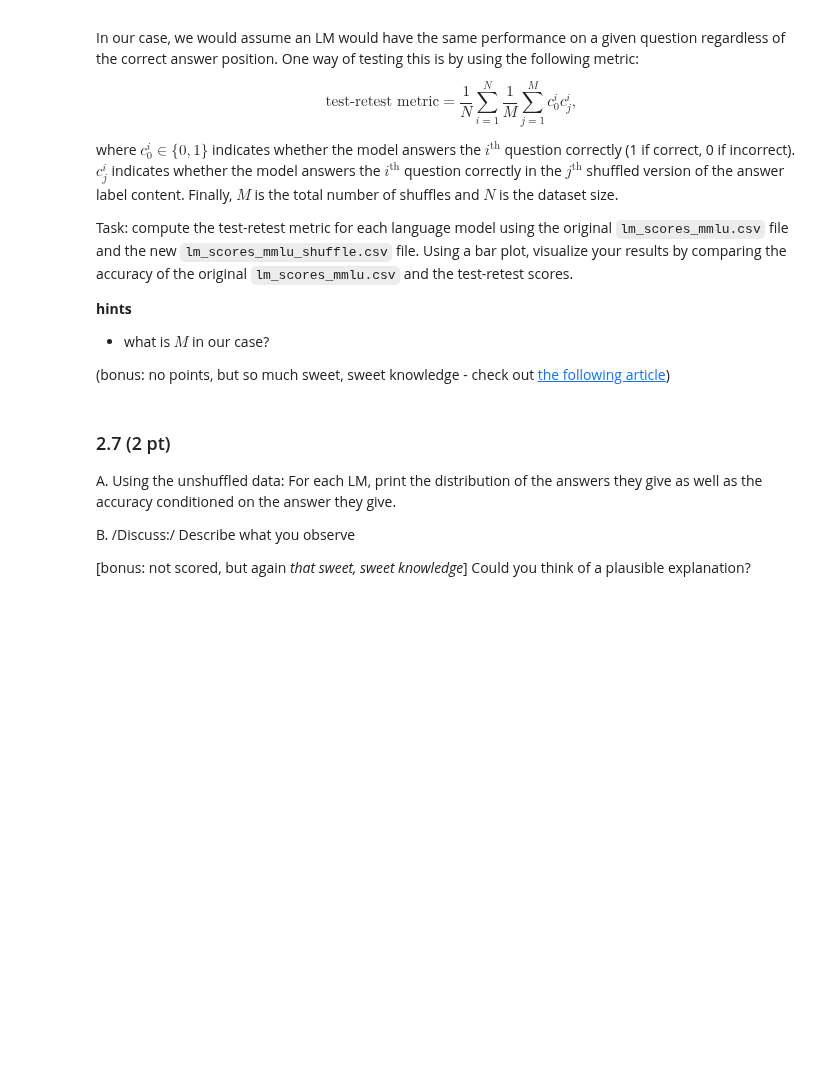
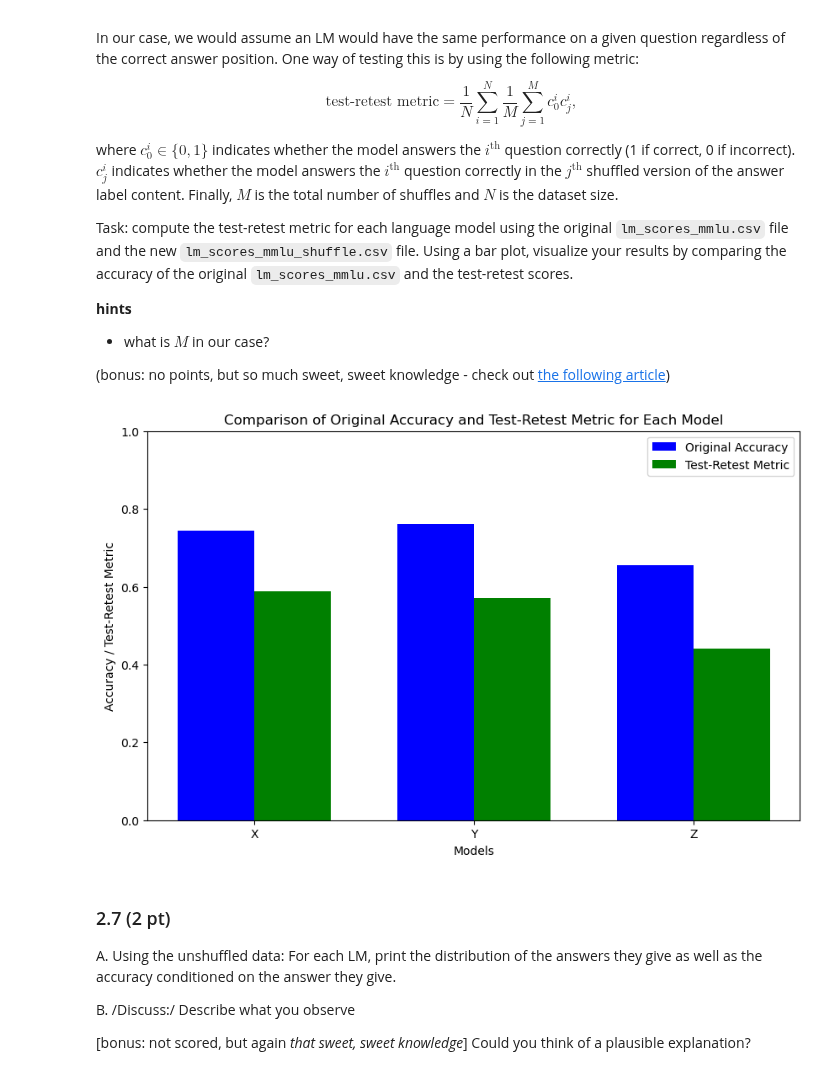
Before and after one commit to Ingridsm21/Data_Analysis, a Jupyter notebook: clinic1/DA-clinic1-empty.ipynb, the cells around one changed output. Cells and saved outputs as stored; diff of their text form; code cells hidden in the pictures; blank space fills up the shorter version.

Commit message:
Falta 2.7 + t-test

```diff
--- a/clinic1/DA-clinic1-empty.ipynb
+++ b/clinic1/DA-clinic1-empty.ipynb
@@ -750,6 +821,61 @@ Task: compute the test-retest metric for each language model using the original
 (bonus: no points, but so much sweet, sweet knowledge - check out [the following article](https://arxiv.org/pdf/2406.19470v1))
 # %%
 #fancy code
+
+# Loading datasets
+df_original = pd.read_csv('data/task_2/lm_scores_mmlu.csv')  # Loaded again for clarity purposes
+df_shuffled = pd.read_csv('data/task_2_5/lm_scores_mmlu_shuffle.csv')
+
+# Filter df
+grouped_original = df_original.groupby('model_name')
+grouped_shuffled = df_shuffled.groupby('model_name')
+
+# Mean accuracy
+mean_original = grouped_original["correct"].mean()
+
+
+# Computes test-retest metric
+def test_retests(group_original, group_shuffled):
+
+    c_original = group_original['correct'].astype(int)
+    c_shuffled = group_shuffled['correct'].astype(int)
+
+    test_retest = (c_original * c_shuffled).mean()
+
+    return test_retest
+
+test_retest_scores = {}
+for model in grouped_original.groups:
+
+    model_original = grouped_original.get_group(model)
+    model_shuffled = grouped_shuffled.get_group(model)
+
+    test_retest_scores[model] = test_retests(model_original, model_shuffled)
+
+
+models = list(test_retest_scores.keys())
+scores = list(test_retest_scores.values())
+mean_scores = mean_original[models].values
+x = np.arange(len(models))
+
+# Visualization
+fig, ax = plt.subplots(figsize=(10, 6))
+
+ax.bar(x - bar_width / 2, mean_scores, bar_width, label='Original Accuracy', color='blue')
+ax.bar(x + bar_width / 2, scores, bar_width, label='Test-Retest Metric', color='green')
+
+# Customize the plot
+ax.set_xlabel('Models')
+ax.set_ylabel('Accuracy / Test-Retest Metric')
+ax.set_title('Comparison of Original Accuracy and Test-Retest Metric for Each Model')
+ax.set_xticks(x)
+ax.set_xticklabels(models)
+ax.legend()
+
+plt.ylim(0, 1) # Displaying purposes
+plt.show()
+# %% [output]
+[figure, added]
 # %% [markdown]
 ### 2.7 (2 pt)
 
```
Also changed, not shown: parts of 4 cells of this notebook.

- [Your objective]:
Across the data, pull every line containing the string "ipynb".

- [Answer]:
Before and after one commit to Ingridsm21/Data_Analysis, a Jupyter notebook: clinic1/DA-clinic1-empty.ipynb, the cells around one changed output. Cells and saved outputs as stored; diff of their text form; code cells hidden in the pictures; blank space fills up the shorter version.
--- a/clinic1/DA-clinic1-empty.ipynb
+++ b/clinic1/DA-clinic1-empty.ipynb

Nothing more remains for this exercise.